Careful comparison of personal images with those from the perspective of Biblical women affects both the reader’s view of herself and of the Biblical women Runyan recreates. Placed side by side, a beautiful weightiness is leant to Runyan’s, and thereby our, mundane and everyday involvements, reminding us that the stories we are living out today become history as each moment passes. The lives of these honored females were largely unextraordinary; each woman performed her daily chores and tasks, carrying jugs of water to and from the house, making bread to feed her husband and children. As the voice of Ruth in “Ruth Speaks to Naomi,” Runyan writes, “ . . . we will boil the grain and sweep the dirt, / comb each other’s hair in the evening / and feel the coarse curls fall / between our fingers.” The poem illustrates two ordinary women about their ordinary tasks. And yet these individuals who spent so much time at their chores are noted in the Bible for their faith and devotion and for the precious part each played in God’s plan for salvation. We too are valuable figures in God’s plan, living our lives according to a great and majestic story that is slowly being revealed. The contrast between personal images and historical ones in A Thousand Vessels also suggests a familiarity and a lack of formality towards the featured Biblical women. It is as if Sarah, Ruth, and Martha were the poet’s cherished friends and not the solemn saints of Christendom, honored for millennia by devout pilgrims and worshippers.

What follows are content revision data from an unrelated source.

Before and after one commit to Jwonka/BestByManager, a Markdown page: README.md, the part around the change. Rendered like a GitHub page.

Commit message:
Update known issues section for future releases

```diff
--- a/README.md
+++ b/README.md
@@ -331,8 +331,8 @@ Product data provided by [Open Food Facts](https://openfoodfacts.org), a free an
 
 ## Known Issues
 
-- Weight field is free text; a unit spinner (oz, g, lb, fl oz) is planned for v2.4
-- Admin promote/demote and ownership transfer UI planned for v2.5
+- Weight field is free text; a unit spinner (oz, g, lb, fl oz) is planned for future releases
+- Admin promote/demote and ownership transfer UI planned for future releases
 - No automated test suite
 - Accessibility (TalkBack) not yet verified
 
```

The captivating presence of Runyan’s poetry is enhanced by her simple word selection and the natural rhythm, akin to speech, that she engages. The first poem opens with “May splays its colors over the burbs. / I cannot stop staring / at the six hundred magenta tulips / bordering Century Corporate Park.” Less like poetry than it is like prose, her words and rhythms are effectively subdued and softened so as not to distract from its weighty content.

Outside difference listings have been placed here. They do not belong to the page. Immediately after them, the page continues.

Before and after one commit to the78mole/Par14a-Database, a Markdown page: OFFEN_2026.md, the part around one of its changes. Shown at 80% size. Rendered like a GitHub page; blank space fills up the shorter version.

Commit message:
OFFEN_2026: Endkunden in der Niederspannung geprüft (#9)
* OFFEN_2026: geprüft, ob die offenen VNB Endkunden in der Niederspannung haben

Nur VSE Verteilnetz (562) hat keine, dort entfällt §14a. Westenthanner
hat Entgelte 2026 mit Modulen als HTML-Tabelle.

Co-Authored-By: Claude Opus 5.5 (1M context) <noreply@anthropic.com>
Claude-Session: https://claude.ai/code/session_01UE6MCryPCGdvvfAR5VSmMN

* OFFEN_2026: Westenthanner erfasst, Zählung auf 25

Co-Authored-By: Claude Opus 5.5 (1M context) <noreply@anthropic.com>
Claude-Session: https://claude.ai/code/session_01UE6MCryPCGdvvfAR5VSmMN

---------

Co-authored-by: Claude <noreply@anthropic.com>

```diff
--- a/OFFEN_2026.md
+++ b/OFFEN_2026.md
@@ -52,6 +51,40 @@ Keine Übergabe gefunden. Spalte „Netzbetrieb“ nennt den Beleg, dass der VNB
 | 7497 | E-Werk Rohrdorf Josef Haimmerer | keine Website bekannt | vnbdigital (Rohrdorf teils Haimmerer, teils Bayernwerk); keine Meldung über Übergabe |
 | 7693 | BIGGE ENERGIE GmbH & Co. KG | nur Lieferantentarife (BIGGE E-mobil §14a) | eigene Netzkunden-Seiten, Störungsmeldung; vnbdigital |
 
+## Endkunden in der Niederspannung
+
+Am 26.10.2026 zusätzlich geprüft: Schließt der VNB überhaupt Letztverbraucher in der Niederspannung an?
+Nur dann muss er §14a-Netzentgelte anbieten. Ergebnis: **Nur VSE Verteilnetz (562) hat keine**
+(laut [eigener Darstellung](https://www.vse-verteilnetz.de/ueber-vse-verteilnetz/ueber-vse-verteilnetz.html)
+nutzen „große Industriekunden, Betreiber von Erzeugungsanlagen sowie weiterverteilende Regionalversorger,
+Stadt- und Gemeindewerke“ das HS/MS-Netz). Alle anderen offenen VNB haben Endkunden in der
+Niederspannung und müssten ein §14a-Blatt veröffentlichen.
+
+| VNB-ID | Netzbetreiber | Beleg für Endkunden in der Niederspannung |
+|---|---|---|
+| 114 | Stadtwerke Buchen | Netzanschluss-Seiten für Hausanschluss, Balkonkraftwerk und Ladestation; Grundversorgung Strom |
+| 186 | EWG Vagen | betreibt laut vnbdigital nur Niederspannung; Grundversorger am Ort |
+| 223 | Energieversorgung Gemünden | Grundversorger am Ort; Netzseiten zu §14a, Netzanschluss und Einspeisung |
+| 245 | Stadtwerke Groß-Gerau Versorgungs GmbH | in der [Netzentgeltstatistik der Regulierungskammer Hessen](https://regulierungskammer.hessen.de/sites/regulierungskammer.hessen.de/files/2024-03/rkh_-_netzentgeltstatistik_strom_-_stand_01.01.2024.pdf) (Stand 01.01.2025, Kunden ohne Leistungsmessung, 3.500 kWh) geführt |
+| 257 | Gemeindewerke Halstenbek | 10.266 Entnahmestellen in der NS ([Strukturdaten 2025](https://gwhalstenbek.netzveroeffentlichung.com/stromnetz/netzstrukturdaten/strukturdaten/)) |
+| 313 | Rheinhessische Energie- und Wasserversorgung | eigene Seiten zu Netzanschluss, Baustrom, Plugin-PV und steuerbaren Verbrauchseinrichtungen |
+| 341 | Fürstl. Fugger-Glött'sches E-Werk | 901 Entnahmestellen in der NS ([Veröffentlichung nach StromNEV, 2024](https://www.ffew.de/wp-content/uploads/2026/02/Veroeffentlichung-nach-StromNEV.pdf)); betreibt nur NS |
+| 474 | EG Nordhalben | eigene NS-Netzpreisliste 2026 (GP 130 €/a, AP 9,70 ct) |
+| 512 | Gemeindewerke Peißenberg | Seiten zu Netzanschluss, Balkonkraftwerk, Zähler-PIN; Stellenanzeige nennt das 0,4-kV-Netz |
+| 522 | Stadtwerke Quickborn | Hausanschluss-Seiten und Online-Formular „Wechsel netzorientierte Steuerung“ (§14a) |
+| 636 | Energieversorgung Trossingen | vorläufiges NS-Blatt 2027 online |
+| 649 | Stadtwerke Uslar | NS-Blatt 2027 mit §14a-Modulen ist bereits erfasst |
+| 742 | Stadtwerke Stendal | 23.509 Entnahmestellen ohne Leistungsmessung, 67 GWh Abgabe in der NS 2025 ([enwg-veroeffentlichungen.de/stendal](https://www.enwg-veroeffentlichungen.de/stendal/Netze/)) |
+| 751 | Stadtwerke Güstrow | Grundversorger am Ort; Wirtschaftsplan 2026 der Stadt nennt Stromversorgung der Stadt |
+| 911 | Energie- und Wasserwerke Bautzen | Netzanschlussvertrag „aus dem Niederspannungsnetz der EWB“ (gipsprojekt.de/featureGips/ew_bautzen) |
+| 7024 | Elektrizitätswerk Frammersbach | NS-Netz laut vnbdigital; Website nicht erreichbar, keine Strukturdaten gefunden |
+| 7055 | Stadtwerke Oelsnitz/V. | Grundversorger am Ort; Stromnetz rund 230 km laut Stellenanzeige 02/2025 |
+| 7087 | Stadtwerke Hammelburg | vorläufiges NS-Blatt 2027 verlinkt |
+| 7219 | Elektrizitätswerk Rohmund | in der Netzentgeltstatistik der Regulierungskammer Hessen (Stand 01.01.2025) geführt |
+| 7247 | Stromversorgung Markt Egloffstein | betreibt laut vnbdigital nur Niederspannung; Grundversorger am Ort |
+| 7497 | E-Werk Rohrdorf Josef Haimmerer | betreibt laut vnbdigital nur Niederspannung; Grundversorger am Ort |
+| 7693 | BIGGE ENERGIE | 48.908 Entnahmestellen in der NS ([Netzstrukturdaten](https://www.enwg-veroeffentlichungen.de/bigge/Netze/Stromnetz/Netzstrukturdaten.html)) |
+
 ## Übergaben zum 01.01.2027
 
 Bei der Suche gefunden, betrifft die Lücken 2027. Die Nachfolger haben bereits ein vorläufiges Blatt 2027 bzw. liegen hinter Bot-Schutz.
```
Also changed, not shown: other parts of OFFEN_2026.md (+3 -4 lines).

Despite the emotional crisis that she reaches in certain compositions, Runyan skirts the peril of sentimentality. She plunges into the depth of emotion and follows the complicated twists and turns of human experience, but avoids melodrama or that all-too-customary feature of Christian writing — a forced and happy resolution of real concerns. In this, a stunning success, Runyan is very brave. It is a tragedy of our current age that many of us would go to great lengths to avoid the appearance of emotion or affectation. In the attempt, we restrict ourselves to sarcasm and half-truths, or to sly suggestion to convey meaning. Writer and speaker Ann Voskamp has been criticized for her recent book One Thousand Gifts (Read the ERB review), a work whose title and honest content bear some resemblances to Runyan’s collection of poetry. Defending her book, the words of which are sometimes uncomfortably sincere, Voskamp gracefully demonstrated the importance of speaking earnestly without deflecting meaning through humorous quips. She also extended an invitation to dinner to one of her critics. Voskamp’s writings and actions demonstrate earnestness, a valuable spiritual discipline that Tania Runyan herself has learned and practiced.

One of the most sincere collections of contemporary verse, A Thousand Vessels deserves a place on the nightstand of the thoughtful and thankful reader.